As more millennials graduate into better paying jobs, marriage and parenthood, real estate developers are doing all they can to entice this renter-nation generation to move to home ownership.
That means making urban homes more affordable, which means making them smaller.
The tiny house movement may still be something of a novelty on home-remodeling TV shows, but in downtown Washington, D.C., as in other major cities, the tiny condo movement is moving quickly into the mainstream.

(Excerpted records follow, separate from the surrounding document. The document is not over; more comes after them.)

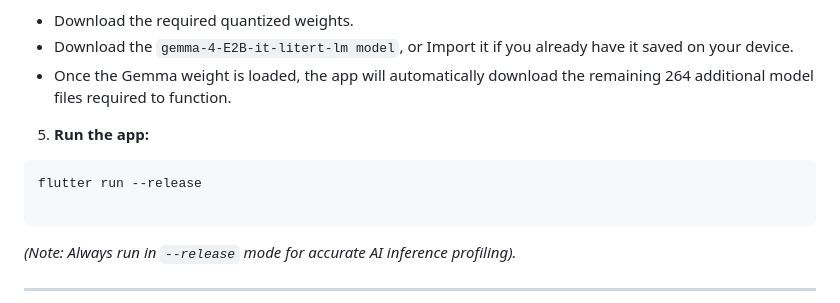
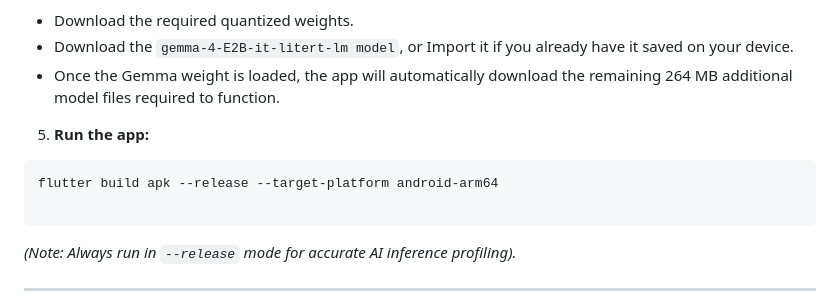
Before and after one commit to Abdulqudduz/remember_me_please, a Markdown page: README.md, the part around the change. Rendered like a GitHub page.

````diff
--- a/README.md
+++ b/README.md
@@ -89,13 +89,13 @@ dart run build_runner build --delete-conflicting-outputs
 Upon launching the app for the first time, complete the onboarding process, after which you will be automatically navigated to the Download Page
  * Download the required quantized weights.
  * Download the `gemma-4-E2B-it-litert-lm model`, or Import it if you already have it saved on your device.
- * Once the Gemma weight is loaded, the app will automatically download the remaining 264 additional model files required to
+ * Once the Gemma weight is loaded, the app will automatically download the remaining 264 MB additional model files required to
 function.
 
 
 5. **Run the app:**
 ```bash
-flutter run --release
+flutter build apk --release --target-platform android-arm64
 
 ```
 
````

"They definitely notice it's smaller, so it is an explanation; it takes a little bit of an adjustment," said Chris Ballard, principal at McWilliams/Ballard, a marketing firm. Ballard works with the Peterson Cos., the developer of Ontario 17, a new condominium building in D.C.'s young and vibrant Adams Morgan neighborhood.